◆ Work to complete
Find every line in the records below that holds the word "company", and copy it out.

Stored entries

· · · ·

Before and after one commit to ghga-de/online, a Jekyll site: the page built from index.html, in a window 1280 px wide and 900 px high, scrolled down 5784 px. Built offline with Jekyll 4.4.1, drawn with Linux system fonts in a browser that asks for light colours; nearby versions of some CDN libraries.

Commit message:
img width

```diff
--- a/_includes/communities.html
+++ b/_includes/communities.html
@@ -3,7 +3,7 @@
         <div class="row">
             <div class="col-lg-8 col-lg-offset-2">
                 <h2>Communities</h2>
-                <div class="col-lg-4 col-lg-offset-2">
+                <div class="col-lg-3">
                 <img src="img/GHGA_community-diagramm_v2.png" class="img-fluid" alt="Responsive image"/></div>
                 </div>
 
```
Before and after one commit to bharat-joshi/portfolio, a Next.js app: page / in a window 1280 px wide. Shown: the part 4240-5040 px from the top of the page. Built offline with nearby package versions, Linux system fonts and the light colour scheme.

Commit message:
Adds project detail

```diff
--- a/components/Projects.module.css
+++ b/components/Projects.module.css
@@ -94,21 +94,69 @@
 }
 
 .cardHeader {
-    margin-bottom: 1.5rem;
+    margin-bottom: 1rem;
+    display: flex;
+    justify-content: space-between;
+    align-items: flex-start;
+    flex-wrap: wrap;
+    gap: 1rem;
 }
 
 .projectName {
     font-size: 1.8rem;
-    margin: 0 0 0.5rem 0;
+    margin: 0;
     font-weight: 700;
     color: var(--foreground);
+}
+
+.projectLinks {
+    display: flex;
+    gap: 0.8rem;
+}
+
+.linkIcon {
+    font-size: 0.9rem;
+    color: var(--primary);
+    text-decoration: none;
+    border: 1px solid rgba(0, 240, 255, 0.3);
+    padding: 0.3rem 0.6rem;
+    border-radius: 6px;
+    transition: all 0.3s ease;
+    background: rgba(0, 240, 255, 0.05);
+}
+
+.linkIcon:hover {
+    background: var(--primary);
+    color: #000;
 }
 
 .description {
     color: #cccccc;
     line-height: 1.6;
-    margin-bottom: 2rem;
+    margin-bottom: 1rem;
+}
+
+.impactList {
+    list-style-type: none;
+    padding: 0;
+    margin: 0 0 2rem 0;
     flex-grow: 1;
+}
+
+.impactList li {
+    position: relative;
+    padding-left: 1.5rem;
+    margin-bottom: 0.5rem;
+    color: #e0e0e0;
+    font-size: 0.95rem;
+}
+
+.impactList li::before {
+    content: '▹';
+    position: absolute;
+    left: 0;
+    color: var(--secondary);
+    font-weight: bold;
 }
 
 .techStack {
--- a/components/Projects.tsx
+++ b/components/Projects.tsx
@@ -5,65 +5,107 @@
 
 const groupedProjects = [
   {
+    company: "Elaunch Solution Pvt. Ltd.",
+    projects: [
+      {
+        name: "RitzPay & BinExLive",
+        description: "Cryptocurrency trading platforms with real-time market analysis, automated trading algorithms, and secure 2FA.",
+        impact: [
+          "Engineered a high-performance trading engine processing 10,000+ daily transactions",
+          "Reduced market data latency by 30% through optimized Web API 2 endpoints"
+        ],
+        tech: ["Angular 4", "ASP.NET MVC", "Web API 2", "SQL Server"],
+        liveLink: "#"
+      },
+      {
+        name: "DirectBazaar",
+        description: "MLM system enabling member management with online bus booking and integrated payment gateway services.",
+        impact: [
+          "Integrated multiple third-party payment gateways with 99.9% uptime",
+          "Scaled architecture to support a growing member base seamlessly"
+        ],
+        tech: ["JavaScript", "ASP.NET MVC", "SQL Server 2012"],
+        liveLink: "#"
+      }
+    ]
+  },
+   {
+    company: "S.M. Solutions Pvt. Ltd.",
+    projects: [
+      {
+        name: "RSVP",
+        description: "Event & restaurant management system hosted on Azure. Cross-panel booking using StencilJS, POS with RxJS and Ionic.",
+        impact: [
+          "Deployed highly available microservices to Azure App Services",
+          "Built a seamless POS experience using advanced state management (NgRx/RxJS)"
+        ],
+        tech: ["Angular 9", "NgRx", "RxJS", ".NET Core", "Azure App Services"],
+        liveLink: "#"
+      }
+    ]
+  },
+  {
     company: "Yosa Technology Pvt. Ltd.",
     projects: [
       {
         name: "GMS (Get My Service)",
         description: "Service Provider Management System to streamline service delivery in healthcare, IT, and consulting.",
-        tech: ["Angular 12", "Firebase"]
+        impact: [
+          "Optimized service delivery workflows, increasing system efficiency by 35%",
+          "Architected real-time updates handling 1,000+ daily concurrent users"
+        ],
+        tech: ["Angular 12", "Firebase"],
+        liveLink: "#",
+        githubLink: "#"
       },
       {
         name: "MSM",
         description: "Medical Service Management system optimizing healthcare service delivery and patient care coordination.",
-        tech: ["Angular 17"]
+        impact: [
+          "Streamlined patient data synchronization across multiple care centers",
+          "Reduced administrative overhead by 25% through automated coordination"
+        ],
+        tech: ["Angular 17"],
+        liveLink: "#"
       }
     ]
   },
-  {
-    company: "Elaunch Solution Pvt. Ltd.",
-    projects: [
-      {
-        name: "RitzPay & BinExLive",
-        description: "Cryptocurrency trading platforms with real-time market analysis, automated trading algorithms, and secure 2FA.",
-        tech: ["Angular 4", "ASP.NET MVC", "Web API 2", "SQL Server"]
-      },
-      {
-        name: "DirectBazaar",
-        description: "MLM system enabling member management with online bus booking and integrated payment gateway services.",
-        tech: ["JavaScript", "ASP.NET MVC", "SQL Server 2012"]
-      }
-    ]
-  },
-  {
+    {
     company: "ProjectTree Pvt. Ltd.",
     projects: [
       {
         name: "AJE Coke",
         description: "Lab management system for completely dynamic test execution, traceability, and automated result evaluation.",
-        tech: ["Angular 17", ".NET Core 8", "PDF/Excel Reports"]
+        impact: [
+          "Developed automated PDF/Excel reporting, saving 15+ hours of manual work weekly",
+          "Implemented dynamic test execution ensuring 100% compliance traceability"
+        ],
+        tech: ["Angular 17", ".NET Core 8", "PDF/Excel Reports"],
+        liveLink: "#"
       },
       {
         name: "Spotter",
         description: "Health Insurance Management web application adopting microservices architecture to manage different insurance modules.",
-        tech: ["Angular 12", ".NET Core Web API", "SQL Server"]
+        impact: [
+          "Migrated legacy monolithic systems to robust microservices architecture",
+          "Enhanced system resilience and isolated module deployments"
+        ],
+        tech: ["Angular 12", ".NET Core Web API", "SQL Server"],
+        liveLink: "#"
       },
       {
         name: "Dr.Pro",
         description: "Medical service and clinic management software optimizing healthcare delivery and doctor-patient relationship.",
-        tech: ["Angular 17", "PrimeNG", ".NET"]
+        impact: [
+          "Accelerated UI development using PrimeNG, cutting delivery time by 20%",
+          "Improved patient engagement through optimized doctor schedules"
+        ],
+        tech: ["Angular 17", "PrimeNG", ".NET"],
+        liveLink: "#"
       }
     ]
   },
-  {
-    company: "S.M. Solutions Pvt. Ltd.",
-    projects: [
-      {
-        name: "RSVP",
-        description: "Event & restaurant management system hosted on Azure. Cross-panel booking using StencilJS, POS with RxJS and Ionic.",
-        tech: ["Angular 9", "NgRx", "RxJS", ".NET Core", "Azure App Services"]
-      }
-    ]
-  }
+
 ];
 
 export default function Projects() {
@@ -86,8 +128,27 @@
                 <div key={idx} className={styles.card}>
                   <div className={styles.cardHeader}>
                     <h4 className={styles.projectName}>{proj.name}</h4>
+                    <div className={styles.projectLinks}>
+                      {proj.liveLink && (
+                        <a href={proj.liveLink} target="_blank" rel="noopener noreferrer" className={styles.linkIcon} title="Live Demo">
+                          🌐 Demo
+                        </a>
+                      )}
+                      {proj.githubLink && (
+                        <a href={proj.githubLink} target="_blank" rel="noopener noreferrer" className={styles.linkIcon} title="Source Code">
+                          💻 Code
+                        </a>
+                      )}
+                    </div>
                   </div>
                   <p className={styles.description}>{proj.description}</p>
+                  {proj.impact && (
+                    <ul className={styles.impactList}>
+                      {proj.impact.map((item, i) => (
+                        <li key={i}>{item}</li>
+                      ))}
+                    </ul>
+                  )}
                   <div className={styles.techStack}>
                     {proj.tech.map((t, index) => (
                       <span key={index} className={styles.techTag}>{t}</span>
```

· · · ·

◆ Answer
+    company: "Elaunch Solution Pvt. Ltd.",
+    company: "S.M. Solutions Pvt. Ltd.",
     company: "Yosa Technology Pvt. Ltd.",
-    company: "Elaunch Solution Pvt. Ltd.",
     company: "ProjectTree Pvt. Ltd.",
-    company: "S.M. Solutions Pvt. Ltd.",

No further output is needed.